As expected, President Bush declared the deployment of five U.S. combat brigades to Baghdad and an additional 4,000 troops to Al-Anbar province. While American troops are an important factor in resolving the deteriorating security situation in Baghdad, the real key to success will be the ability – or willingness – of the Iraqi government of Prime Minister Nuri al-Maliki to become part of the solution rather than remain part of the problem.
Since he was sworn in last spring, the prime minister has stood in the way of U.S. efforts to contain the escalating sectarian violence in the capital city. American commanders have always believed (rightly so) that the major antagonist in the Shia versus Sunni violence is the radical cleric Muqtada al-Sadr and his Mahdi Army. American efforts to isolate and subsequently neutralize the group’s stronghold in Sadr City - the sprawling slum that is home to 2.5 million Shia - have been resisted or outright vetoed by al-Maliki. Al-Maliki and al-Sadr have a close relationship based on their devout Shia faith and a political alliance in the fragile coalition that rules Iraq.
If we take the President and the prime minister at their collective word, al-Maliki has finally made a commitment to act against the sectarian militias. You can use the term “sectarian militia,” but we all know that we really mean the Mahdi Army. There was likely a back-channel communication between President Bush and the Iraqi prime minister that if al-Maliki is not willing to address Muqtada al-Sadr’s death squads who have been murdering dozens of Sunnis every day, American commitment would virtually end.

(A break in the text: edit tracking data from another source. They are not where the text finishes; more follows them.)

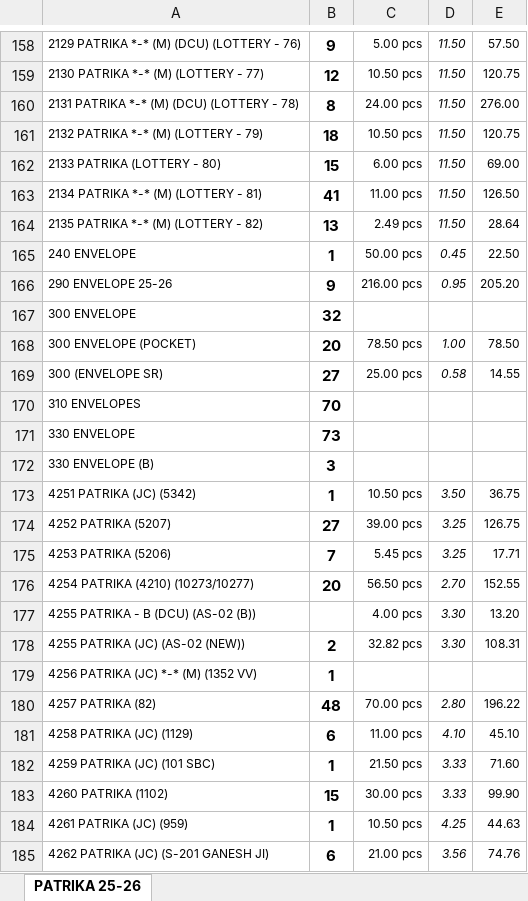
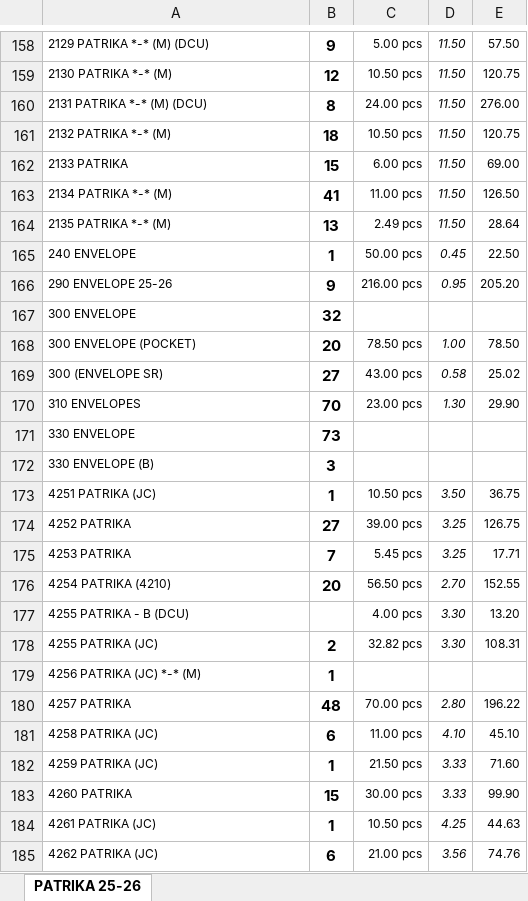
Before and after one commit to jyoti-creative-cards/jyoti-cards-stock-management-streamlit-app, an Excel workbook: data/website stock.xlsx, sheet PATRIKA 25-26, drawn as a sheet; only a part is shown, gaps mark what is left out; values as stored, in another font and other column widths than the file's, no borders; the diff covers the shown part only; the diff names each change by its address in the sheet, - before the commit and + after, or states it on an @@ line.

```diff
--- a/data/website stock.xlsx (sheet PATRIKA 25-26)
+++ b/data/website stock.xlsx (sheet PATRIKA 25-26)
-A158: 2129 PATRIKA *-* (M) (DCU) (LOTTERY - 76)
+A158: 2129 PATRIKA *-* (M) (DCU)
-A159: 2130 PATRIKA *-* (M) (LOTTERY - 77)
+A159: 2130 PATRIKA *-* (M)
-A160: 2131 PATRIKA *-* (M) (DCU) (LOTTERY - 78)
+A160: 2131 PATRIKA *-* (M) (DCU)
-A161: 2132 PATRIKA *-* (M) (LOTTERY - 79)
+A161: 2132 PATRIKA *-* (M)
-A162: 2133 PATRIKA (LOTTERY - 80)
+A162: 2133 PATRIKA
-A163: 2134 PATRIKA *-* (M) (LOTTERY - 81)
+A163: 2134 PATRIKA *-* (M)
-A164: 2135 PATRIKA *-* (M) (LOTTERY - 82)
+A164: 2135 PATRIKA *-* (M)
-C169: 25.00 pcs
+C169: 43.00 pcs
-E169: 14.55
+E169: 25.02
-C170: (empty)
+C170: 23.00 pcs
-D170: (empty)
+D170: 1.30
-E170: (empty)
+E170: 29.90
-A173: 4251 PATRIKA (JC) (5342)
+A173: 4251 PATRIKA (JC)
-A174: 4252 PATRIKA (5207)
+A174: 4252 PATRIKA
-A175: 4253 PATRIKA (5206)
+A175: 4253 PATRIKA
-A176: 4254 PATRIKA (4210) (10273/10277)
+A176: 4254 PATRIKA (4210)
-A177: 4255 PATRIKA - B (DCU) (AS-02 (B))
+A177: 4255 PATRIKA - B (DCU)
-A178: 4255 PATRIKA (JC) (AS-02 (NEW))
+A178: 4255 PATRIKA (JC)
-A179: 4256 PATRIKA (JC) *-* (M) (1352 VV)
+A179: 4256 PATRIKA (JC) *-* (M)
-A180: 4257 PATRIKA (82)
+A180: 4257 PATRIKA
-A181: 4258 PATRIKA (JC) (1129)
+A181: 4258 PATRIKA (JC)
-A182: 4259 PATRIKA (JC) (101 SBC)
+A182: 4259 PATRIKA (JC)
-A183: 4260 PATRIKA (1102)
+A183: 4260 PATRIKA
-A184: 4261 PATRIKA (JC) (959)
+A184: 4261 PATRIKA (JC)
-A185: 4262 PATRIKA (JC) (S-201 GANESH JI)
+A185: 4262 PATRIKA (JC)
```
Also changed, not shown: 2 added rows, 2 removed rows and 697 edited cells elsewhere in this sheet.
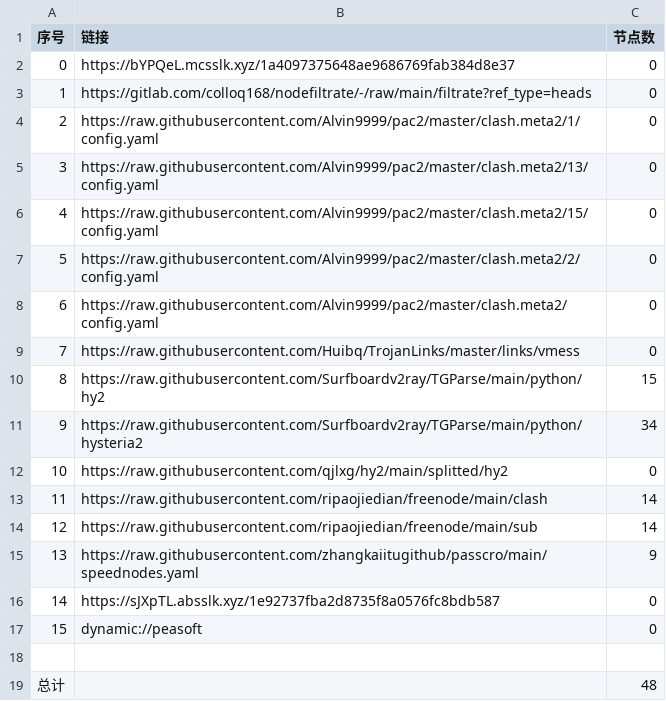
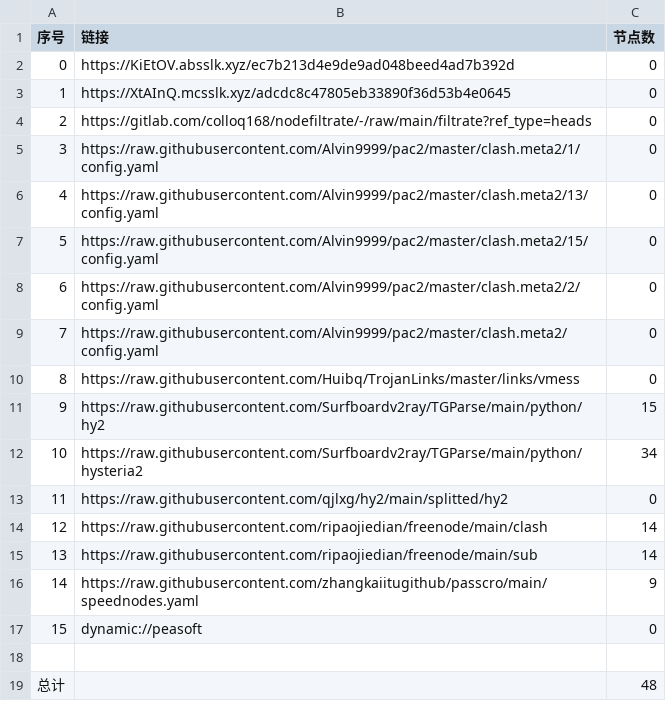
Before and after one commit to xiao33521/AutoMergePublicNodes33521, a CSV file: list_result.csv, drawn as a sheet; removed rows and columns are numbered as before the commit, all else as after; the diff names each change by its address in the sheet, - before the commit and + after, or states it on an @@ line.

```diff
--- a/list_result.csv
+++ b/list_result.csv
+row 2: 0 | https://KiEtOV.absslk.xyz/ec7b213d4e9de9ad048beed4ad7b392d | 0
@@ column A (序号) renumbered between rows 3 and 16 @@
-B3 (链接): https://bYPQeL.mcsslk.xyz/1a4097375648ae9686769fab384d8e37
+B3 (链接): https://XtAInQ.mcsslk.xyz/adcdc8c47805eb33890f36d53b4e0645
-row 16: 14 | https://sJXpTL.absslk.xyz/1e92737fba2d8735f8a0576fc8bdb587 | 0
```
Also changed, not shown: 19 other files.
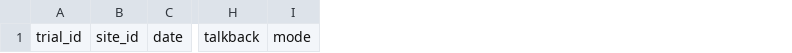
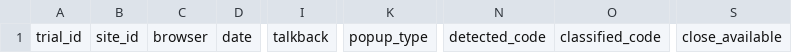
Before and after one commit to qlwk7935-oss/close_for_you, a CSV file: docs/templates/real_site_trials.csv, drawn as a sheet; only a part is shown, gaps mark what is left out; removed rows and columns are numbered as before the commit, all else as after; the diff names each change by its address in the sheet, - before the commit and + after, or states it on an @@ line.

Commit message:
D: 넓게 돌리기 준비 - 오늘 결정 반영(오늘 하루 보지 않기 순서, 홍보 닫기, CLOSE_OR_ASK), 브라우저·팝업 종류 열 (real_site_trials.csv)

```diff
--- a/docs/templates/real_site_trials.csv
+++ b/docs/templates/real_site_trials.csv
+column C, row 1: browser
-column I, row 1: mode
+column K, row 1: popup_type
+column N, row 1: detected_code
+column O, row 1: classified_code
+column S, row 1: close_available
```
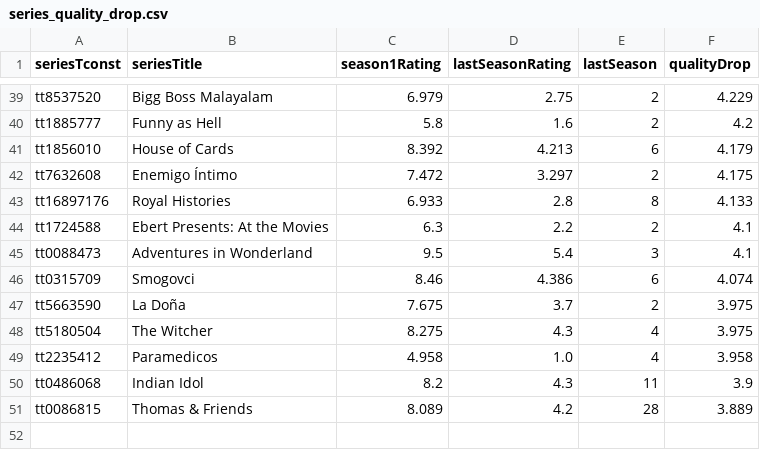
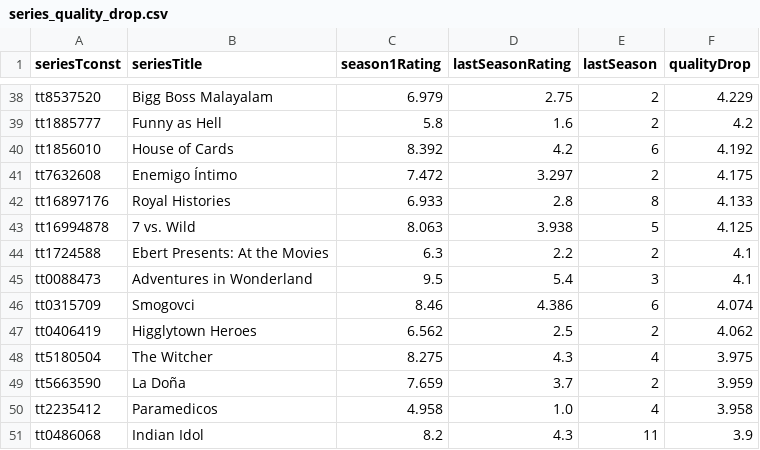
Before and after one commit to leonardosantosdev/imdb-analytics, a CSV file: dashboard/public/data/series_quality_drop.csv, drawn as a sheet; only a part is shown, gaps mark what is left out; the diff covers the shown part only.

```diff
--- a/dashboard/public/data/series_quality_drop.csv
+++ b/dashboard/public/data/series_quality_drop.csv
@@ -40,5 +39,6 @@ tt8537520,Bigg Boss Malayalam,6.979,2.75,2,4.229
 tt1885777,Funny as Hell,5.8,1.6,2,4.2
-tt1856010,House of Cards,8.392,4.213,6,4.179
+tt1856010,House of Cards,8.392,4.2,6,4.192
 tt7632608,Enemigo Íntimo,7.472,3.297,2,4.175
 tt16897176,Royal Histories,6.933,2.8,8,4.133
+tt16994878,7 vs. Wild,8.063,3.938,5,4.125
 tt1724588,Ebert Presents: At the Movies,6.3,2.2,2,4.1
@@ -46,6 +46,6 @@ tt0088473,Adventures in Wonderland,9.5,5.4,3,4.1
 tt0315709,Smogovci,8.46,4.386,6,4.074
-tt5663590,La Doña,7.675,3.7,2,3.975
+tt0406419,Higglytown Heroes,6.562,2.5,2,4.062
 tt5180504,The Witcher,8.275,4.3,4,3.975
+tt5663590,La Doña,7.659,3.7,2,3.959
 tt2235412,Paramedicos,4.958,1.0,4,3.958
 tt0486068,Indian Idol,8.2,4.3,11,3.9
-tt0086815,Thomas & Friends,8.089,4.2,28,3.889
```
Also changed, not shown: 4 added rows, 5 removed rows and 5 moved rows elsewhere in this file, dashboard/public/data/genre_weighted_ratings.csv, dashboard/public/data/mainstream_vs_cult.csv, 17 other files.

Al-Maliki is now on record that he will confront the Mahdi Army. This is probably his last chance, but he faces an uphill challenge. The Sunnis in Iraq, ever distrustful of the prime minister’s alleged close ties to Iran, refer to al-Maliki as al-irani (“the Iranian”) and his office as “the Persian carpet.” As I have said before, al-Maliki must start acting like the prime minister of the government of Iraq, not the government of the Shia.
Al-Maliki’s Baghdad security plan calls for 18 Iraqi army and police brigades to deploy to the capital. Add to that the five American brigades and you begin to approach the doctrinal numbers required (1:50) to control an area. The Americans will embed a brigade with each Iraqi division, and there will be no restrictions where they can operate.
The solution is not a question of numbers; it is a question of attitude. There is an Arabic saying, hibr ‘ala waraq (“ink on paper,” similar to our “talk is cheap”). Let’s see if the Iraqi prime minister’s words are more than merely ink on paper. If so, the President has changed course in Iraq. If not, it’s more of the same - more of the same and time to reassess our mission in Iraq.